Write out each record a second time, exactly.

Data items:
○ ○ ○ ○ ○ ○ ○

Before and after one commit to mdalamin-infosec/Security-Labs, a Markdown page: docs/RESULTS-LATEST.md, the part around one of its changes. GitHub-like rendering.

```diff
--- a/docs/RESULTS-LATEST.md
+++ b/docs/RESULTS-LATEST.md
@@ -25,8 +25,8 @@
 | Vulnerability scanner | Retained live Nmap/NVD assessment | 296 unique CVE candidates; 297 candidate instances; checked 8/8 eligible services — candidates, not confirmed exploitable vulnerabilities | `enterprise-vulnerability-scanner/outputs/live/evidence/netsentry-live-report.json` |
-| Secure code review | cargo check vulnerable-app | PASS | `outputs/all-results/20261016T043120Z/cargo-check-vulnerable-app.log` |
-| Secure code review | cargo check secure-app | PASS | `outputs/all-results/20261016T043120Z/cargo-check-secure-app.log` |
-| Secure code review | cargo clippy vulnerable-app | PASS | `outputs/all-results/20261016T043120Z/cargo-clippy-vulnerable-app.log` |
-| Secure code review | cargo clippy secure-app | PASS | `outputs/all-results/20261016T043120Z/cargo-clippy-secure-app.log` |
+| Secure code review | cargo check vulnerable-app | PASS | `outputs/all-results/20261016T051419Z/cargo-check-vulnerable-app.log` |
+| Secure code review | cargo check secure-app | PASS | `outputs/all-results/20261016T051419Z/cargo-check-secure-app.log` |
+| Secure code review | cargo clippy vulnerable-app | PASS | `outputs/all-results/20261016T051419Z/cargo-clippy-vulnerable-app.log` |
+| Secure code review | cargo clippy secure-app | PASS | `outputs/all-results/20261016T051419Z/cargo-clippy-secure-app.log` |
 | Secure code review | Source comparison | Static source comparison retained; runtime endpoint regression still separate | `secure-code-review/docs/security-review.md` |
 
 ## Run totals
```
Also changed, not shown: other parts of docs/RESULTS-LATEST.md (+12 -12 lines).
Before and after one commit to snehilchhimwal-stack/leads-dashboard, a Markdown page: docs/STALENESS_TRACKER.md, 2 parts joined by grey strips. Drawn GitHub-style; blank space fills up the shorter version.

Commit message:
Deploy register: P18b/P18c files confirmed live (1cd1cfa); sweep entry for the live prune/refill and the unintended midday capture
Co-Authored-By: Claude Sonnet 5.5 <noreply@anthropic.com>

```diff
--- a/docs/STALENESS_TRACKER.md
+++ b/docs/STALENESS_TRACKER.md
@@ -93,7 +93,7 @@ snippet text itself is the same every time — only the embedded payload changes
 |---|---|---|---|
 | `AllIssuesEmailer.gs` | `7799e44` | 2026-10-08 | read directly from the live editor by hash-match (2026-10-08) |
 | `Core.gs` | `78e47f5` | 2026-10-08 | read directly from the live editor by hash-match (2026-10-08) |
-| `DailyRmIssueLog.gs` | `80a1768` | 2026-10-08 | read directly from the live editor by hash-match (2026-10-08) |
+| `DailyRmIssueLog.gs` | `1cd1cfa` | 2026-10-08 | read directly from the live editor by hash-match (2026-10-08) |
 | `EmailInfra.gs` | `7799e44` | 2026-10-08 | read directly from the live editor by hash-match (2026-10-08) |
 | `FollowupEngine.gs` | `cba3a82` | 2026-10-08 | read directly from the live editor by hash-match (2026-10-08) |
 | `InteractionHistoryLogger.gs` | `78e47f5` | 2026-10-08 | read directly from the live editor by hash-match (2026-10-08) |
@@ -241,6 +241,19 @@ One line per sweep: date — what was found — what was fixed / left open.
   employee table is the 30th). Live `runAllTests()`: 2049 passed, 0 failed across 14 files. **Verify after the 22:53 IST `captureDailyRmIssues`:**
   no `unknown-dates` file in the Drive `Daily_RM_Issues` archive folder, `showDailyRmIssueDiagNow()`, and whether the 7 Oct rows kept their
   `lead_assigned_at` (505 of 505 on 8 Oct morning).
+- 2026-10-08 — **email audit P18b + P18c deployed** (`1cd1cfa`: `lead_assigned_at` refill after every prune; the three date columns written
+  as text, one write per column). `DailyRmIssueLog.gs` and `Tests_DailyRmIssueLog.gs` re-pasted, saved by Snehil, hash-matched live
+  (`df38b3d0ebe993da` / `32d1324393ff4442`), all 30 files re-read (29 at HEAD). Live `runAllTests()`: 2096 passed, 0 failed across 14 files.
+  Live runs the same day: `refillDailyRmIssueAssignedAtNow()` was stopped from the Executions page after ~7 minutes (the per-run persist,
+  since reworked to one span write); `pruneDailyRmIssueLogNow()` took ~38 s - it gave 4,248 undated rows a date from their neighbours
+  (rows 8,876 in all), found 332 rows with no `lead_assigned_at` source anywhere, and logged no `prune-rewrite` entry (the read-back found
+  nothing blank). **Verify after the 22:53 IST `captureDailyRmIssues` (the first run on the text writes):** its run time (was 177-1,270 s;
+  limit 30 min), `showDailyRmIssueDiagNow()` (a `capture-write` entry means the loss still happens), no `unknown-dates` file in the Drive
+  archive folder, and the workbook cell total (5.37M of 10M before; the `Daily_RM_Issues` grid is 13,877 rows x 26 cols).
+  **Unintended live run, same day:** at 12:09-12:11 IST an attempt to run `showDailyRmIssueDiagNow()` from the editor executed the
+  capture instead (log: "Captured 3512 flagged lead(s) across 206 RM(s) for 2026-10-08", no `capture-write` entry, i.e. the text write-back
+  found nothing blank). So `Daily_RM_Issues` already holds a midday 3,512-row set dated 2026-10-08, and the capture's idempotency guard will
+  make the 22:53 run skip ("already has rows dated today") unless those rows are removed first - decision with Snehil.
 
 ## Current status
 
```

○ ○ ○ ○ ○ ○ ○

_RESPONSE TO THE EXERCISE_
Before and after one commit to mdalamin-infosec/Security-Labs, a Markdown page: docs/RESULTS-LATEST.md, the part around one of its changes. GitHub-like rendering.

```diff
--- a/docs/RESULTS-LATEST.md
+++ b/docs/RESULTS-LATEST.md
@@ -25,8 +25,8 @@
 | Vulnerability scanner | Retained live Nmap/NVD assessment | 296 unique CVE candidates; 297 candidate instances; checked 8/8 eligible services — candidates, not confirmed exploitable vulnerabilities | `enterprise-vulnerability-scanner/outputs/live/evidence/netsentry-live-report.json` |
-| Secure code review | cargo check vulnerable-app | PASS | `outputs/all-results/20261016T043120Z/cargo-check-vulnerable-app.log` |
-| Secure code review | cargo check secure-app | PASS | `outputs/all-results/20261016T043120Z/cargo-check-secure-app.log` |
-| Secure code review | cargo clippy vulnerable-app | PASS | `outputs/all-results/20261016T043120Z/cargo-clippy-vulnerable-app.log` |
-| Secure code review | cargo clippy secure-app | PASS | `outputs/all-results/20261016T043120Z/cargo-clippy-secure-app.log` |
+| Secure code review | cargo check vulnerable-app | PASS | `outputs/all-results/20261016T051419Z/cargo-check-vulnerable-app.log` |
+| Secure code review | cargo check secure-app | PASS | `outputs/all-results/20261016T051419Z/cargo-check-secure-app.log` |
+| Secure code review | cargo clippy vulnerable-app | PASS | `outputs/all-results/20261016T051419Z/cargo-clippy-vulnerable-app.log` |
+| Secure code review | cargo clippy secure-app | PASS | `outputs/all-results/20261016T051419Z/cargo-clippy-secure-app.log` |
 | Secure code review | Source comparison | Static source comparison retained; runtime endpoint regression still separate | `secure-code-review/docs/security-review.md` |
 
 ## Run totals
```
Also changed, not shown: other parts of docs/RESULTS-LATEST.md (+12 -12 lines).
Before and after one commit to snehilchhimwal-stack/leads-dashboard, a Markdown page: docs/STALENESS_TRACKER.md, 2 parts joined by grey strips. Drawn GitHub-style; blank space fills up the shorter version.

Commit message:
Deploy register: P18b/P18c files confirmed live (1cd1cfa); sweep entry for the live prune/refill and the unintended midday capture
Co-Authored-By: Claude Sonnet 5.5 <noreply@anthropic.com>

```diff
--- a/docs/STALENESS_TRACKER.md
+++ b/docs/STALENESS_TRACKER.md
@@ -93,7 +93,7 @@ snippet text itself is the same every time — only the embedded payload changes
 |---|---|---|---|
 | `AllIssuesEmailer.gs` | `7799e44` | 2026-10-08 | read directly from the live editor by hash-match (2026-10-08) |
 | `Core.gs` | `78e47f5` | 2026-10-08 | read directly from the live editor by hash-match (2026-10-08) |
-| `DailyRmIssueLog.gs` | `80a1768` | 2026-10-08 | read directly from the live editor by hash-match (2026-10-08) |
+| `DailyRmIssueLog.gs` | `1cd1cfa` | 2026-10-08 | read directly from the live editor by hash-match (2026-10-08) |
 | `EmailInfra.gs` | `7799e44` | 2026-10-08 | read directly from the live editor by hash-match (2026-10-08) |
 | `FollowupEngine.gs` | `cba3a82` | 2026-10-08 | read directly from the live editor by hash-match (2026-10-08) |
 | `InteractionHistoryLogger.gs` | `78e47f5` | 2026-10-08 | read directly from the live editor by hash-match (2026-10-08) |
@@ -241,6 +241,19 @@ One line per sweep: date — what was found — what was fixed / left open.
   employee table is the 30th). Live `runAllTests()`: 2049 passed, 0 failed across 14 files. **Verify after the 22:53 IST `captureDailyRmIssues`:**
   no `unknown-dates` file in the Drive `Daily_RM_Issues` archive folder, `showDailyRmIssueDiagNow()`, and whether the 7 Oct rows kept their
   `lead_assigned_at` (505 of 505 on 8 Oct morning).
+- 2026-10-08 — **email audit P18b + P18c deployed** (`1cd1cfa`: `lead_assigned_at` refill after every prune; the three date columns written
+  as text, one write per column). `DailyRmIssueLog.gs` and `Tests_DailyRmIssueLog.gs` re-pasted, saved by Snehil, hash-matched live
+  (`df38b3d0ebe993da` / `32d1324393ff4442`), all 30 files re-read (29 at HEAD). Live `runAllTests()`: 2096 passed, 0 failed across 14 files.
+  Live runs the same day: `refillDailyRmIssueAssignedAtNow()` was stopped from the Executions page after ~7 minutes (the per-run persist,
+  since reworked to one span write); `pruneDailyRmIssueLogNow()` took ~38 s - it gave 4,248 undated rows a date from their neighbours
+  (rows 8,876 in all), found 332 rows with no `lead_assigned_at` source anywhere, and logged no `prune-rewrite` entry (the read-back found
+  nothing blank). **Verify after the 22:53 IST `captureDailyRmIssues` (the first run on the text writes):** its run time (was 177-1,270 s;
+  limit 30 min), `showDailyRmIssueDiagNow()` (a `capture-write` entry means the loss still happens), no `unknown-dates` file in the Drive
+  archive folder, and the workbook cell total (5.37M of 10M before; the `Daily_RM_Issues` grid is 13,877 rows x 26 cols).
+  **Unintended live run, same day:** at 12:09-12:11 IST an attempt to run `showDailyRmIssueDiagNow()` from the editor executed the
+  capture instead (log: "Captured 3512 flagged lead(s) across 206 RM(s) for 2026-10-08", no `capture-write` entry, i.e. the text write-back
+  found nothing blank). So `Daily_RM_Issues` already holds a midday 3,512-row set dated 2026-10-08, and the capture's idempotency guard will
+  make the 22:53 run skip ("already has rows dated today") unless those rows are removed first - decision with Snehil.
 
 ## Current status
 
```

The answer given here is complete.